I debated how I wanted to construct the star points. My choices were between creating a paper-piecing template or make half-rectangle triangles (HRT). I recently saw this tutorial by Josee Carrier on Sew, Mama, Sew for HRTs and decided I would prefer to do it that way. The selling point for me – the templates and math were already done for me. Bonus!

Then, the math. I start with the smallest element (or nested element) – the 4-patch in this design. I decided on 2.5 inch strip sets, making the 4-patching 4.5 inches unfinished.

4-patch

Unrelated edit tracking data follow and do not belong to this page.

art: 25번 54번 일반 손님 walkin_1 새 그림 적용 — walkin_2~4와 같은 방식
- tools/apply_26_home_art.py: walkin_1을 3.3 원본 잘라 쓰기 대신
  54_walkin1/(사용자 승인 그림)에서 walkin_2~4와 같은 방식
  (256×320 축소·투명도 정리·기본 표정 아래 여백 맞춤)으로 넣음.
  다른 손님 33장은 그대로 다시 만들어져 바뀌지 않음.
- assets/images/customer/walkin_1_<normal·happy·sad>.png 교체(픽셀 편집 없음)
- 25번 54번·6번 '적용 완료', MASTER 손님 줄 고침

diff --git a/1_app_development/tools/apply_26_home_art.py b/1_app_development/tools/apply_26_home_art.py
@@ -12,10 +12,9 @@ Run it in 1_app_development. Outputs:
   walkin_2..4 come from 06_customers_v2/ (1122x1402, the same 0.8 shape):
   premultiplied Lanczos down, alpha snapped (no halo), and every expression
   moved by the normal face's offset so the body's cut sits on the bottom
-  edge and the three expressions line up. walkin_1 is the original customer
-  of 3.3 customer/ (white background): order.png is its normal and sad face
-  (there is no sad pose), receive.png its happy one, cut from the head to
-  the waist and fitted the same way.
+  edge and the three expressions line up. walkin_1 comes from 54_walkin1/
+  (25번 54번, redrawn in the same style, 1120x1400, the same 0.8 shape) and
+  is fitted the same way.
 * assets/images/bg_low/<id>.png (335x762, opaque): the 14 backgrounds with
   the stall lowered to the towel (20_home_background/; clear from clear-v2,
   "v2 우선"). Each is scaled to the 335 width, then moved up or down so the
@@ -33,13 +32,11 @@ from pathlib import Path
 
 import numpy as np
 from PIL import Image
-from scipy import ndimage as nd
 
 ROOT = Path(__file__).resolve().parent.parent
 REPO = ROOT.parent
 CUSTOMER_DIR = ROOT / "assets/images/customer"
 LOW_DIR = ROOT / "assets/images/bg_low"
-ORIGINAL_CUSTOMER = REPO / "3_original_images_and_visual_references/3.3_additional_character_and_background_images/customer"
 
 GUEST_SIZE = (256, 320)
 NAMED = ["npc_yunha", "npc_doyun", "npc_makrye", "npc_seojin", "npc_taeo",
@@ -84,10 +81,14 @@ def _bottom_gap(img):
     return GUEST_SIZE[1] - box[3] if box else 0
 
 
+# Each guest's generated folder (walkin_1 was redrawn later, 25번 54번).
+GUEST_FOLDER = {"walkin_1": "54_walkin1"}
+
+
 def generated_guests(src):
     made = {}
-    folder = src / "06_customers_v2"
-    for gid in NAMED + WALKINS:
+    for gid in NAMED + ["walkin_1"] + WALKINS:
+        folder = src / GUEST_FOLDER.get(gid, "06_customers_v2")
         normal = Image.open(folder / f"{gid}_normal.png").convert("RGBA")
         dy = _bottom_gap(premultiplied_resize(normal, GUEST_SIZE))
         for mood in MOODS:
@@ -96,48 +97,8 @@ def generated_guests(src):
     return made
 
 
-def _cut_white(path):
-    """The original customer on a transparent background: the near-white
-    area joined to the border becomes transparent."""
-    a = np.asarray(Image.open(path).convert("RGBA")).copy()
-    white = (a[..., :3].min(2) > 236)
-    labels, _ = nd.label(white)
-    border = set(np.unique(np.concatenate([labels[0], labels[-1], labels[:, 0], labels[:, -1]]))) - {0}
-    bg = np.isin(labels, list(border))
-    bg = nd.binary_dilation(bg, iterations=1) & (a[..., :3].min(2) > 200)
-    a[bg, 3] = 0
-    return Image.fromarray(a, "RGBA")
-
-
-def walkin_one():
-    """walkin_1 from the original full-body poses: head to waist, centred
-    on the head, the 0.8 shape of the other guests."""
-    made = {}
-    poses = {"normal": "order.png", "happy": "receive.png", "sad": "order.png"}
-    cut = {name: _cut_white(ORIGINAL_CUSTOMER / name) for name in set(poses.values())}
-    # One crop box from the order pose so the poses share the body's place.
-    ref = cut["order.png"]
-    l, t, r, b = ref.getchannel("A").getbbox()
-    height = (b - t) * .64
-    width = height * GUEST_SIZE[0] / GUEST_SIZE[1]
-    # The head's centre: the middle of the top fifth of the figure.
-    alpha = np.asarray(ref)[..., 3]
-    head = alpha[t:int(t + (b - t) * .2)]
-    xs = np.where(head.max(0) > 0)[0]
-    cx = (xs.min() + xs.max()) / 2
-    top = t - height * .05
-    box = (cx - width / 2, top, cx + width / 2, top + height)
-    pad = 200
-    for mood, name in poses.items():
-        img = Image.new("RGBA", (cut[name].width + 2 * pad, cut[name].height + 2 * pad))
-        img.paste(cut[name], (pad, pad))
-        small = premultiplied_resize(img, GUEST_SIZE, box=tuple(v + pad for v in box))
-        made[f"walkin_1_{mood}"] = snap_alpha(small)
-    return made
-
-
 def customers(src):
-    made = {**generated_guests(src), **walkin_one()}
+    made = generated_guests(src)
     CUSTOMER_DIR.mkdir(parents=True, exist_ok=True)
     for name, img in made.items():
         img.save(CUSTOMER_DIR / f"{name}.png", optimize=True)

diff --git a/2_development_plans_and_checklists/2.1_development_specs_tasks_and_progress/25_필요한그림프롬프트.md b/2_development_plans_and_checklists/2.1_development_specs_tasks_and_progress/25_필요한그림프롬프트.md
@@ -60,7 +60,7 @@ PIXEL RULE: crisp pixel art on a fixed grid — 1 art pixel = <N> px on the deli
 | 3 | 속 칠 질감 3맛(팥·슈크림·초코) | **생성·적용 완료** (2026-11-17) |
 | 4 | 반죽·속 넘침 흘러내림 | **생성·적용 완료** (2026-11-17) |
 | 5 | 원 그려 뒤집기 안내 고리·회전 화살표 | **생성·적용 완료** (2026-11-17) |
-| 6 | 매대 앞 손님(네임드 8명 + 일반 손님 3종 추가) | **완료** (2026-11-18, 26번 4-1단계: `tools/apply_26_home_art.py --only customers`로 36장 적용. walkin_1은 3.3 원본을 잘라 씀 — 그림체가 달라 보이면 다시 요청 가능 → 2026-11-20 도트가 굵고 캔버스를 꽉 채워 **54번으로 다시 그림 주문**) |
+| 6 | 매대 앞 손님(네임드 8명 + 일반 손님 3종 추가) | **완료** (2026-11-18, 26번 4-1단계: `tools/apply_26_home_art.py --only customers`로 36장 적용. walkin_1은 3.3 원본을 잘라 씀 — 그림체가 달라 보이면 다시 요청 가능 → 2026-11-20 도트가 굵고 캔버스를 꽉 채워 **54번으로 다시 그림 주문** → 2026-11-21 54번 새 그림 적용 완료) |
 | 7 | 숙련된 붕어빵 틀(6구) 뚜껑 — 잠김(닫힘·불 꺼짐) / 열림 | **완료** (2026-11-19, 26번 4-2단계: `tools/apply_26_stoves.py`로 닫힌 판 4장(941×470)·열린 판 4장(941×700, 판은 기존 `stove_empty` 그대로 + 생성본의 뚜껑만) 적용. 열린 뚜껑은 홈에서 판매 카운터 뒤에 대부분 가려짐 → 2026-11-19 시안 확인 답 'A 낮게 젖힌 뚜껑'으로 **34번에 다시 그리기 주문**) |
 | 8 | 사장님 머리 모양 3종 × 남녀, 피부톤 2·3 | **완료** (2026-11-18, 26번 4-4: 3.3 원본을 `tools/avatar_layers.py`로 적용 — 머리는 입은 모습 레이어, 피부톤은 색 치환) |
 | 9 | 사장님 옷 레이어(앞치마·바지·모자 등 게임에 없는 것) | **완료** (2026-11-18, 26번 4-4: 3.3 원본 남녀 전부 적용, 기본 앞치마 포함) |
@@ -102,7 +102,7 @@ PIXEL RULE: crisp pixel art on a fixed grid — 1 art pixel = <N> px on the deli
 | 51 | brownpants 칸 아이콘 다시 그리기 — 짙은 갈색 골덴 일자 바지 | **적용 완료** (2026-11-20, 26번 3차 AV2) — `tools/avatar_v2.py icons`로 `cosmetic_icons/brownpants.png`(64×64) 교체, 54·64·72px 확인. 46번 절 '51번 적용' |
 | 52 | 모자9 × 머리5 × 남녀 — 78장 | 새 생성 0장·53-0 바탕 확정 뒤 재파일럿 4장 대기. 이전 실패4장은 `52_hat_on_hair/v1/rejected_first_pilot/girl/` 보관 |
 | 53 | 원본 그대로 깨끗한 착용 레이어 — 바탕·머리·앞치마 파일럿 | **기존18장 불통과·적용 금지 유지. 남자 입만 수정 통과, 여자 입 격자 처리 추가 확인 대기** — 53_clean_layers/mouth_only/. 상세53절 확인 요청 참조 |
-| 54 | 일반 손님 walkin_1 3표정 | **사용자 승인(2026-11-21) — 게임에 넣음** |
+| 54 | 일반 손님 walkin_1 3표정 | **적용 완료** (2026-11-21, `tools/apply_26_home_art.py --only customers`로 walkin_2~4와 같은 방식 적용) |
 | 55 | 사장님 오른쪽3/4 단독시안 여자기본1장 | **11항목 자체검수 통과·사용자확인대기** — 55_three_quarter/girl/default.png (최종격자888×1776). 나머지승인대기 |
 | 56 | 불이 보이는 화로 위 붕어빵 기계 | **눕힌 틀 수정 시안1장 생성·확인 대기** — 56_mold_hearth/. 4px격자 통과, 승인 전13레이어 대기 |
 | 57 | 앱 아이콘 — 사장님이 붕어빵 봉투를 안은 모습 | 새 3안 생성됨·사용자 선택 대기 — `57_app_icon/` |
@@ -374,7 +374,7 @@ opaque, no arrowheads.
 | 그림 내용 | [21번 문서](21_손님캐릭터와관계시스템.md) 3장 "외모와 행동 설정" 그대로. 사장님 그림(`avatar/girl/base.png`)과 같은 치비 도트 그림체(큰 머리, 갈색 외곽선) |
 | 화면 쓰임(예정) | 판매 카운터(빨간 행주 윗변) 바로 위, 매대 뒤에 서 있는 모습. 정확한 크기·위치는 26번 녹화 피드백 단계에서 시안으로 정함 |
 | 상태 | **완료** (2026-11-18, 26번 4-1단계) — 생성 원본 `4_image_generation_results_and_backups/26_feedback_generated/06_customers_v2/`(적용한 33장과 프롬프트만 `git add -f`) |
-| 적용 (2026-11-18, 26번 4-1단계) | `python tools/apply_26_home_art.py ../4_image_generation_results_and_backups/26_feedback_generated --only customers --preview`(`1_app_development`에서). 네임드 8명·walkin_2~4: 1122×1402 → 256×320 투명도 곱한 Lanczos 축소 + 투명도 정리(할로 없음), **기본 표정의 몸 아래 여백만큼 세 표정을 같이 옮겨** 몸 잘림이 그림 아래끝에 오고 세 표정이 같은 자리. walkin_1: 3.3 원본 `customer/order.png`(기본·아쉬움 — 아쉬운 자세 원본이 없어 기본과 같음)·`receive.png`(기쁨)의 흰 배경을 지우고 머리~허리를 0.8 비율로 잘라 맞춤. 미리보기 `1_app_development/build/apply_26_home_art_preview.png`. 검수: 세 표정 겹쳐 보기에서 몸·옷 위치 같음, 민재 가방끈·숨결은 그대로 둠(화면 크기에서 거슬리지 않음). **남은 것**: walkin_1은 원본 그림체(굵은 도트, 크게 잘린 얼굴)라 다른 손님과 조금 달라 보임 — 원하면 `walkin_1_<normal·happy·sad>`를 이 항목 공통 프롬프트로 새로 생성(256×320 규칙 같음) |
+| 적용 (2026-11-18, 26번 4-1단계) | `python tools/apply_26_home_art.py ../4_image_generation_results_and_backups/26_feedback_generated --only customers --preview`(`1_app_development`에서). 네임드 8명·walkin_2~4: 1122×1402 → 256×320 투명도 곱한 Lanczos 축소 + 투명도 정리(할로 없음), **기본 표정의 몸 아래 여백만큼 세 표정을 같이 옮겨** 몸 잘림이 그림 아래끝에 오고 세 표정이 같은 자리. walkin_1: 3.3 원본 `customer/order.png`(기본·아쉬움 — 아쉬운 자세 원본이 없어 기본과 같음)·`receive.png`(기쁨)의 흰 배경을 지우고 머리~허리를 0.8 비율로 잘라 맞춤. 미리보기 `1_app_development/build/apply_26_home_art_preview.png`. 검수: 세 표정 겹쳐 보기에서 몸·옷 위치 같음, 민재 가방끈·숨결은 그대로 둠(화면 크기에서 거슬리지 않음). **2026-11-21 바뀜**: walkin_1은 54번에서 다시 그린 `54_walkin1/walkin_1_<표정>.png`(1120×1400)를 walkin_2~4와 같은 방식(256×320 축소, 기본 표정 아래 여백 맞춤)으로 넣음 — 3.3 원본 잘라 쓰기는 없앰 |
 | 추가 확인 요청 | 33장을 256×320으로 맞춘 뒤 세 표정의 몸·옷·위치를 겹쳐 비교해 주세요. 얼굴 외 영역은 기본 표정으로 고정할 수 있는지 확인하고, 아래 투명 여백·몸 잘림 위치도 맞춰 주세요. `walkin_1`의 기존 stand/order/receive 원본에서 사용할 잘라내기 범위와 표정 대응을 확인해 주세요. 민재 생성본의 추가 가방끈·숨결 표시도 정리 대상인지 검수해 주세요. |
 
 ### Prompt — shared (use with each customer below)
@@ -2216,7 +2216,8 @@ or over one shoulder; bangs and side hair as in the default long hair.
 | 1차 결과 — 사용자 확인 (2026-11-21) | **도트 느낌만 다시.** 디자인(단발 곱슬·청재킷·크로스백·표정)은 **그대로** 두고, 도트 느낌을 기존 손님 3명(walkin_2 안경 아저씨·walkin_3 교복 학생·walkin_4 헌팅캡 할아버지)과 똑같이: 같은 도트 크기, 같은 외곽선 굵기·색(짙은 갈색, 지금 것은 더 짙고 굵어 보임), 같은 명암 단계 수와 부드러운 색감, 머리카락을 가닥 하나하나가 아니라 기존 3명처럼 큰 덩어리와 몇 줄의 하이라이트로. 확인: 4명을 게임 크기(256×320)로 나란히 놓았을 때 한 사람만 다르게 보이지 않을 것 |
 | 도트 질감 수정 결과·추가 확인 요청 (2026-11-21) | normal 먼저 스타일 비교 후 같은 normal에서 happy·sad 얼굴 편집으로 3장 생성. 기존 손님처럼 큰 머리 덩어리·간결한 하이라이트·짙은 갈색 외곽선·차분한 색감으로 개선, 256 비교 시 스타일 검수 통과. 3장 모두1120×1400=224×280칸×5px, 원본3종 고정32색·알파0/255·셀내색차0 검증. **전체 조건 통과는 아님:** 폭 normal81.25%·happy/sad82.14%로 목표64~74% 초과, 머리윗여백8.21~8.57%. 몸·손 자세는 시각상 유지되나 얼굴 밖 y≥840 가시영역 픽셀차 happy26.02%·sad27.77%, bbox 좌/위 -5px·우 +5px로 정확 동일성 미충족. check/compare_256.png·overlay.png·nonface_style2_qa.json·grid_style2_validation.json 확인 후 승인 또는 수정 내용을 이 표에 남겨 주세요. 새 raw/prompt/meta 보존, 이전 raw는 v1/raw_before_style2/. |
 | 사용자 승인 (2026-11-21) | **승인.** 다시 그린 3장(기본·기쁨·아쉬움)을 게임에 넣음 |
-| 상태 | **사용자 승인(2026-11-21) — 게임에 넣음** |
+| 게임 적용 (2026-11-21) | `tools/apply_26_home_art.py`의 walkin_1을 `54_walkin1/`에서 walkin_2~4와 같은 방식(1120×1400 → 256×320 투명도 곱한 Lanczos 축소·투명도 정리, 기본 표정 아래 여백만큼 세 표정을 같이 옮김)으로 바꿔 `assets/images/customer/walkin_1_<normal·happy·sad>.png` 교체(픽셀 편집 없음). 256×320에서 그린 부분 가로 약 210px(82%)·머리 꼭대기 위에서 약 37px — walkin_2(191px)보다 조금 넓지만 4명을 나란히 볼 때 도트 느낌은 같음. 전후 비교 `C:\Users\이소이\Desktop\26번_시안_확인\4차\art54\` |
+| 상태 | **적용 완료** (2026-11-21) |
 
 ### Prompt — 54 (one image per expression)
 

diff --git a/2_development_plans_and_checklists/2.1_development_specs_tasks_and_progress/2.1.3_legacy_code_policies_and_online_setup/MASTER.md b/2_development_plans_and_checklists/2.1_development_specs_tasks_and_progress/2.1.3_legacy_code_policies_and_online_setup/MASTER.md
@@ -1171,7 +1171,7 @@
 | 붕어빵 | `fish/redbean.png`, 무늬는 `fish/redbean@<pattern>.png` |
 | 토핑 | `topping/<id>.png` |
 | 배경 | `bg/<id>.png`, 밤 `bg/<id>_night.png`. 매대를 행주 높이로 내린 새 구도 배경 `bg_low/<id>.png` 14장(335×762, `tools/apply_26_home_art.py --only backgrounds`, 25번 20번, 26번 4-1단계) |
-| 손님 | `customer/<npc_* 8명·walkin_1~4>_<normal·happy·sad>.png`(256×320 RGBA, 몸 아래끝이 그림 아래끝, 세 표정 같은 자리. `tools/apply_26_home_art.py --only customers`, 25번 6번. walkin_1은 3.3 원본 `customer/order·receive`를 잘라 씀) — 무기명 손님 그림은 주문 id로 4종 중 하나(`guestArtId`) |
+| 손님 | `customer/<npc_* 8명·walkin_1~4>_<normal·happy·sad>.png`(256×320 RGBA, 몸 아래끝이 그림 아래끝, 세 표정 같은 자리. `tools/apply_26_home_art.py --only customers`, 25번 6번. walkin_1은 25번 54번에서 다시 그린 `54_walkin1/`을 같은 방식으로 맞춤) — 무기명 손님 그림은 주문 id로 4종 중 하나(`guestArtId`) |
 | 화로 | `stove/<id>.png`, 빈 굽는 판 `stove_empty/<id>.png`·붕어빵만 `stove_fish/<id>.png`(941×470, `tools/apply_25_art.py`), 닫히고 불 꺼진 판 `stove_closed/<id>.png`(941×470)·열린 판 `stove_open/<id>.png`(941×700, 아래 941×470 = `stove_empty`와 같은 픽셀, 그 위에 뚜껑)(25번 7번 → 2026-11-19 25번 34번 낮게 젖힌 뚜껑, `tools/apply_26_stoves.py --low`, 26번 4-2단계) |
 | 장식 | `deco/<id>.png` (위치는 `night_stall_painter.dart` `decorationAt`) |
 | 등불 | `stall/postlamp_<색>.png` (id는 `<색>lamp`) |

Based off of the 4-patch, the short side of my HRT needs to be 2.5 inches. Going back to the tutorial, I printed out the templates for the 2.5 x 4.5 inches unfinished HRT (2 x 4 finished).

HRT

To complete the star block, I would need 4, 4.5 inch squares.

9-patch

The block is 12.5 inches unfinished (surprising, since I wasn’t trying to make a traditionally sized block). So the completed 4-star center design is 24.5 inches. This is where I stopped my math.

I know I want to use large HSTs, cut in half, to finish most of the background. But I’m not completely sure how to do the math. So my plan is to start making the stars, hoping that I’ll figure it out by the time I get the center stars constructed.

Stay tuned for a part two.

February QDAD Round-up

My two favorite Quilt Design a Day (QDAD) designs from February:

I love the balance and play of colors in this design.

Balancing Triangles by Jenn Rodriguez

Balancing Triangles, 17 February QDAD design

The spark photograph was of the Jefferson Memorial in DC. I love how this design combined the columns and domes from the photo, but it actually reminds me of the metro (which I took all the time when I lived in the DC area).

Capitol Columns, design by Jenn Rodriguez

Capitol Columns, 21 February QDAD design

My two unsatisfying designs from February:

I’m unhappy with how I used the colors in this design. So many bright colors, but I get a feeling of drab looking at it.

Spools by Jenn Rodriguez

Spools, 1 February QDAD design

I like the idea of what I did, but don’t like the stripes on the left side. Maybe if the variation was more subtle.

Beak, design by Jenn Rodriguez

Beak, 26 February QDAD design

 

Cirrus Solids BOM Challenge

Cloud9 is having a year-long challenge to create quilt block designs using their new line of Cirrus solids. I am so thrilled that they picked my Twirling Geese design for March!

Here’s the test block I made from my stash in the Nautilus color way. Twirling Geese block, designed by Jenn Rodriguez

(I love this design! I’m going to turn this into a quilt using a mixture of the Cirrus solids and fabrics from my stash.)

Head over to the Cloud9 blog to download the pattern!

Inspiration in the Everyday

Taking photos from my everyday life and finding design inspiration in them. Inspired by my participation in the Quilt Design A Day (QDAD)  group on Facebook.

February’s inspiration is this sewer cover, close to where we live.

SewerCover

I really like the “L” shapes. But for some reason I really struggled to make them into a design I liked.

Design by Jenn Rodriguez at Red Patch

I also wanted a circular design.

Design by Jenn Rodriguez at Red Patch

I still wasn’t satisfied with my “L” efforts so I experimented with combining the “L”s with the circle.

Design by Jenn Rodriguez at Red Patch

I can see this one as a quilt. Would be cool tiled as well.